■ DIRECTIONS
Count the lines in the entries below that include the word "MainActivity". Give nothing but the number.

=== Begin Enclosure ===

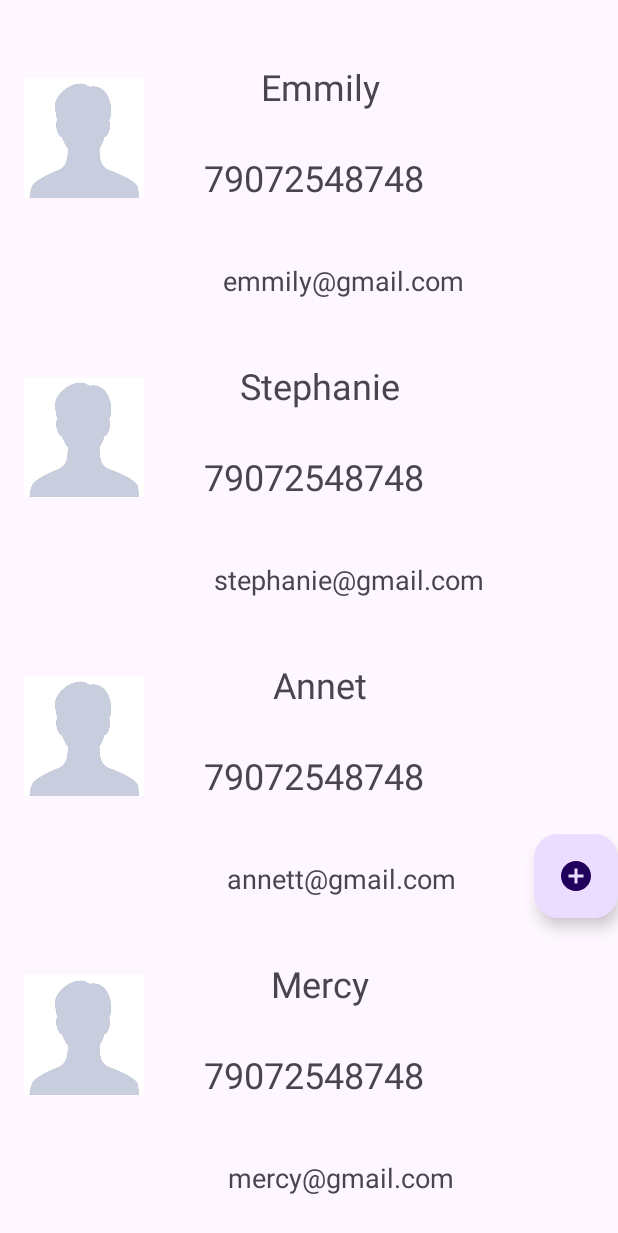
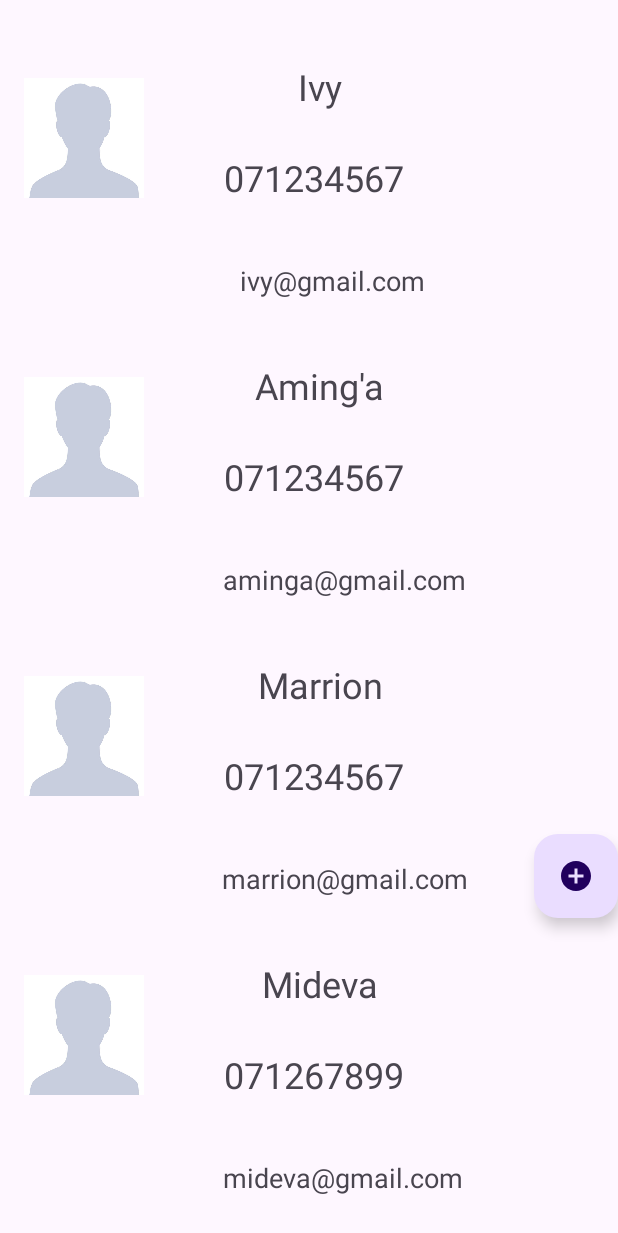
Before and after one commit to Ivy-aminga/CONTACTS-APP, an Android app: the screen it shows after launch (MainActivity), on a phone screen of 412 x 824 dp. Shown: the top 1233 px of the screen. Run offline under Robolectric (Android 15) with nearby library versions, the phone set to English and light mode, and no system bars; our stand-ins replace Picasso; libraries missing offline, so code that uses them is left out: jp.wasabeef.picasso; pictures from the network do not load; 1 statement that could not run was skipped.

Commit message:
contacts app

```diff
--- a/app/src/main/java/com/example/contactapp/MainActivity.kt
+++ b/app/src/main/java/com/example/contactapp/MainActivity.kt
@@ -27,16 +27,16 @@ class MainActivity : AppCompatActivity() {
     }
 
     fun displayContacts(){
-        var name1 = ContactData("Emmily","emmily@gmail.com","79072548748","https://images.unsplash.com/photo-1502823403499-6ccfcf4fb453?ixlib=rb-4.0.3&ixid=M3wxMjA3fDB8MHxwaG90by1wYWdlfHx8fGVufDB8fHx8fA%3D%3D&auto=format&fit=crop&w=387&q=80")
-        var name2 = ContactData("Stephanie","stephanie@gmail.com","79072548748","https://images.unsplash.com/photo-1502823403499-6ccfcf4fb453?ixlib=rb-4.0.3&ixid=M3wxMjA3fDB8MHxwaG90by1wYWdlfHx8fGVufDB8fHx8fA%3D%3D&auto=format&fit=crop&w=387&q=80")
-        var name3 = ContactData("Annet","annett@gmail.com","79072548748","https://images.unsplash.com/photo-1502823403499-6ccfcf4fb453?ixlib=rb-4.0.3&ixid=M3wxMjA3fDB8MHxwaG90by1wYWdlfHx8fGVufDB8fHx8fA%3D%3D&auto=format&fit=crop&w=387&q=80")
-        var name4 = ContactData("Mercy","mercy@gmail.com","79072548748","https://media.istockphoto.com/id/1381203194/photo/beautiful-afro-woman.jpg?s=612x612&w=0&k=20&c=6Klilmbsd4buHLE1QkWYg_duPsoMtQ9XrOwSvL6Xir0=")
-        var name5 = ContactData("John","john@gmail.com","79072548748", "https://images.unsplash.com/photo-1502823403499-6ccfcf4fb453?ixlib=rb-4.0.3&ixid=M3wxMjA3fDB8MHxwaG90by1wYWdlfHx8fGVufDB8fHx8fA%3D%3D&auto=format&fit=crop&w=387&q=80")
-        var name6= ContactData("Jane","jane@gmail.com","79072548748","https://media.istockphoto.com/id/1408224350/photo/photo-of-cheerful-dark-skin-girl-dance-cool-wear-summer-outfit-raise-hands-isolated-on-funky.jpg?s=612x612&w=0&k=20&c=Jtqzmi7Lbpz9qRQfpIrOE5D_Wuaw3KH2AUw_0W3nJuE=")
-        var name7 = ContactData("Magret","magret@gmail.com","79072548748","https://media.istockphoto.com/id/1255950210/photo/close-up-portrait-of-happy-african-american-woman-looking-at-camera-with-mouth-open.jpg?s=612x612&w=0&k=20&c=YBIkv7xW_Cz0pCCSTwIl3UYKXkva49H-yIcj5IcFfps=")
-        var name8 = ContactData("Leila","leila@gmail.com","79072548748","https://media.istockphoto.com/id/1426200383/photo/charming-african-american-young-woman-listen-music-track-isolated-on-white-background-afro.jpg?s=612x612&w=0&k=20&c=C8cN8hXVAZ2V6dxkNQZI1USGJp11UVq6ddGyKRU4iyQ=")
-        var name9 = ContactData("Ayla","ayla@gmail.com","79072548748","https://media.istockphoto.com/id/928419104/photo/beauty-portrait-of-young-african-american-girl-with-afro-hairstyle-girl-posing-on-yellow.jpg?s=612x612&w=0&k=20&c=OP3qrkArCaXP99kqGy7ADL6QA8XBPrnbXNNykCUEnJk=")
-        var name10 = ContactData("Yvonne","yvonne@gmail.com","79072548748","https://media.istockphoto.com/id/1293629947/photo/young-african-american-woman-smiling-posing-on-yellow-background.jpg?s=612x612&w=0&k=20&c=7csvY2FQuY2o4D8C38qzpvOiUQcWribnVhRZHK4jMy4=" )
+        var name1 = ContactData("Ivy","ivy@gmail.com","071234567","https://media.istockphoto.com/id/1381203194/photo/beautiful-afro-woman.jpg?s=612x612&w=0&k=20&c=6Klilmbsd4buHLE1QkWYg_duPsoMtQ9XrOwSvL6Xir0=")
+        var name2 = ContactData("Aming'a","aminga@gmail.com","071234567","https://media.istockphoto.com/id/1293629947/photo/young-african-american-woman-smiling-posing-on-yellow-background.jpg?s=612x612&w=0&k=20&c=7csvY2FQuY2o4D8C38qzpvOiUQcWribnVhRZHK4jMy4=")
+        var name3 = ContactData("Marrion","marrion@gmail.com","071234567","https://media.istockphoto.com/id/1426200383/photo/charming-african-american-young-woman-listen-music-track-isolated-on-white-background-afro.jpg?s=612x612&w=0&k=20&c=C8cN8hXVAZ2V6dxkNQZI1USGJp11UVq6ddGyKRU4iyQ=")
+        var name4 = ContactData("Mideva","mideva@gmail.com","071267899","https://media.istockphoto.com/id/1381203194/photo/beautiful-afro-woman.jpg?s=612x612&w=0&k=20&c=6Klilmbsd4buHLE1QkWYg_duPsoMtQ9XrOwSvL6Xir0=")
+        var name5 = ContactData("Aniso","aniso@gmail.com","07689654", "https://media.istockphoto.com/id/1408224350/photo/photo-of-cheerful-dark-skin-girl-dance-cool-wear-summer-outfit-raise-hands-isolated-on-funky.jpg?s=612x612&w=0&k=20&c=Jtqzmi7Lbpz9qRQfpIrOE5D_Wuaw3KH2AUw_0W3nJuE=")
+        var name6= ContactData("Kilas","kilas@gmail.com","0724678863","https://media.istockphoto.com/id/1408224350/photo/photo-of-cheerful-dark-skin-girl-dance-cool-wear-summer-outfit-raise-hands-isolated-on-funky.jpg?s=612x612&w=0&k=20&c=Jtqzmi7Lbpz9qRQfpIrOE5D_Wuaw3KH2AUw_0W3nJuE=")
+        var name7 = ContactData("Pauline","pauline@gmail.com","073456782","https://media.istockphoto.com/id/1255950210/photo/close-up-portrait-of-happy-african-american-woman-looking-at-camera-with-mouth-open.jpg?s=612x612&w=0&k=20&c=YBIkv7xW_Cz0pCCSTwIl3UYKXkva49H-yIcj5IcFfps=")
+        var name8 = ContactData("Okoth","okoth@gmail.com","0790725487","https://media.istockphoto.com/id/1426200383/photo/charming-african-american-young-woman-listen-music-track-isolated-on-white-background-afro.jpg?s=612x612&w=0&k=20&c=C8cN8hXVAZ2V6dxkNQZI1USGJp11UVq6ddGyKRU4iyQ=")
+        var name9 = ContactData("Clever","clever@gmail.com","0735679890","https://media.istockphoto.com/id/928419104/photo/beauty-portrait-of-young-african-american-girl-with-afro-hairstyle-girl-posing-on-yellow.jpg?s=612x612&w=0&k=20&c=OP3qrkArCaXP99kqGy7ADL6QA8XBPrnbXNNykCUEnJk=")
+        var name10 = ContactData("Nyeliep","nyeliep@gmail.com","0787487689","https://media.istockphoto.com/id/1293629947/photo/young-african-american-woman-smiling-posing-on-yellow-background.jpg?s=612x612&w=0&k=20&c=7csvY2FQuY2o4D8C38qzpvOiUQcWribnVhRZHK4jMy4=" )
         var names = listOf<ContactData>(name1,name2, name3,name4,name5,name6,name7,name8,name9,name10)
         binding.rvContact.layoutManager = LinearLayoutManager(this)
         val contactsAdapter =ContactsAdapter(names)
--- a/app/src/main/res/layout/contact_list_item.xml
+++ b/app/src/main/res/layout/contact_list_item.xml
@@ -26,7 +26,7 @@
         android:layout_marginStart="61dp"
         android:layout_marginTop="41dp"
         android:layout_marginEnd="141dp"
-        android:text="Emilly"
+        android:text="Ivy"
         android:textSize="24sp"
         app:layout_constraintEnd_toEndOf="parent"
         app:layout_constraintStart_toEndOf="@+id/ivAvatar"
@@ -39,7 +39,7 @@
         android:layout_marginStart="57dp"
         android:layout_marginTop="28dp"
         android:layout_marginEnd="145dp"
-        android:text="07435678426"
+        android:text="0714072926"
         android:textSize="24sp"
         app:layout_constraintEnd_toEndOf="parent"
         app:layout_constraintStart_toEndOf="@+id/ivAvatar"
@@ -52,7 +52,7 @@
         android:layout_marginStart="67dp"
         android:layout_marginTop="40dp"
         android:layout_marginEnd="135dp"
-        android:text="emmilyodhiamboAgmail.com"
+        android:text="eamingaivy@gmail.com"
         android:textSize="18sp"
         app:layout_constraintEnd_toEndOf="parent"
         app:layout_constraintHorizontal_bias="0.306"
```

=== End Enclosure ===

■ RESULT
4